Con: Group work just doesn’t work

William Evangelista, Staff Writer

Freshman Kurshat Muhhamet does his part on a group project. (William Evangelista)

Commonly assigned in all classes, group projects seem to be more prevalent now that students are back to in-person learning. But despite their frequency in classrooms, at least one per quarter for most classes, and how most teachers feel they work well in the classroom , the problems of group work are too numerous to ignore. While they may seem like a good way to improve collaboration skills and allow classmates to get to know each other, group projects fail in every other aspect.
A common criticism of group projects is that they cause one person in a group to do all the work, while many others become lazy and contribute nothing.

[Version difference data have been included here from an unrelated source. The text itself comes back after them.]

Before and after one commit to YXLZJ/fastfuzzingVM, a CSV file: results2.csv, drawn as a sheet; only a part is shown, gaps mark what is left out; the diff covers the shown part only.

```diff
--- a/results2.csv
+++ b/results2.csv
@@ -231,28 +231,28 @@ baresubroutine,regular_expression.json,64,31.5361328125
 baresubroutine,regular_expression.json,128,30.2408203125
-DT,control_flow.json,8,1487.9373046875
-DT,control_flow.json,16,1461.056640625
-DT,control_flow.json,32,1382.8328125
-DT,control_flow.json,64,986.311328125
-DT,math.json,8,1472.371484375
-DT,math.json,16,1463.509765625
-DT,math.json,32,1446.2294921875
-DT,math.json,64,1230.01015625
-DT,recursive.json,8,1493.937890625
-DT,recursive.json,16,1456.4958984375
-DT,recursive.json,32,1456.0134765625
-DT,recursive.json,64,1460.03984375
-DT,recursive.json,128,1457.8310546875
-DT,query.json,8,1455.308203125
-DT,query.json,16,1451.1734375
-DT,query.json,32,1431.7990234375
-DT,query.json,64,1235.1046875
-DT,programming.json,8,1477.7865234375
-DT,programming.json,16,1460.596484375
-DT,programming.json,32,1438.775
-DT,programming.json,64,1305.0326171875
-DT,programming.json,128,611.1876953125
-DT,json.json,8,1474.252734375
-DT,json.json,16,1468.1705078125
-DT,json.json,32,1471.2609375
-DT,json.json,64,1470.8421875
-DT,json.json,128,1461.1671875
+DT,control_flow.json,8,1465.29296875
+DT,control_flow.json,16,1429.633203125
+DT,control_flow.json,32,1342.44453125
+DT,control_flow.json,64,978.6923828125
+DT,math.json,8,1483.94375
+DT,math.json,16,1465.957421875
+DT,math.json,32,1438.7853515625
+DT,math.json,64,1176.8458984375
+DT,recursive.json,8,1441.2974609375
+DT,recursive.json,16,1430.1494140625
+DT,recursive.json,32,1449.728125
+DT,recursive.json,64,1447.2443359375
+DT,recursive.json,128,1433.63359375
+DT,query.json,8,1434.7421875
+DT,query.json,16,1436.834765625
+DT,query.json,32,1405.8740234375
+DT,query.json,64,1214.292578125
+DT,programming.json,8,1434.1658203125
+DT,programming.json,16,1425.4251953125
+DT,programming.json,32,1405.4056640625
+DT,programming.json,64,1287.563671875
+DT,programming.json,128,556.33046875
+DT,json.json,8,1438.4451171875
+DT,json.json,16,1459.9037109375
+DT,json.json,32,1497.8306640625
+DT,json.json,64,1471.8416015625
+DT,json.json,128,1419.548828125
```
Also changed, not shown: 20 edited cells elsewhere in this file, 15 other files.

“It’s very frustrating when you have to give full effort on something that was somebody else’s job to do,” freshman Kurshat Muhhamet said. “People can slack off with no consequences while one person has to do everyone’s work.”

“I think I have been guilty of doing things like that in the past,” freshman Dylan Orr said. “Where I know that I can get away with doing minimal effort, instead relying on my other group members to do the work instead. Then when I have a regular, non-group assignment, I also give minimal effort, and that can really hurt your grades.”

Research found by Carnegie Mellon University shows that “free riding” as it’s called, is a large contributing factor towards lower motivation and less accountability. Free riding occurs when one or more group members leaves most or all of the work to a small group of, or just one member(s). If not addressed, it tends to erode the motivation of hardworking students when students free ride on group projects and still get good grades.

“There have definitely been a lot of times when I have been that person that does all the work,” freshman Amish Desetty said. “Especially if it is only you, and one other person working on an assignment, one person usually does 90% of the work and that can be tiring.”

While many group projects have assigned partners, some teachers allow students to choose who they want to work with, which can have good effects on some students, but bad effects on others.

When you try to get work done with your friends, you just end up doing nothing for a long time and get zero work done.”

— freshman Dylan Orr

“I like it when I get to work with my friends,” Orr Said . “But I think that it might contribute to giving less effort in your work.”

While there are many problems with group work, their effectiveness could be improved. If teachers implement a system that makes sure each student is doing an equal amount of work, group projects could be a more viable option in the classroom.

“While there are many problems with group projects now, I believe that improvement is sure to come,” Muhhamet said .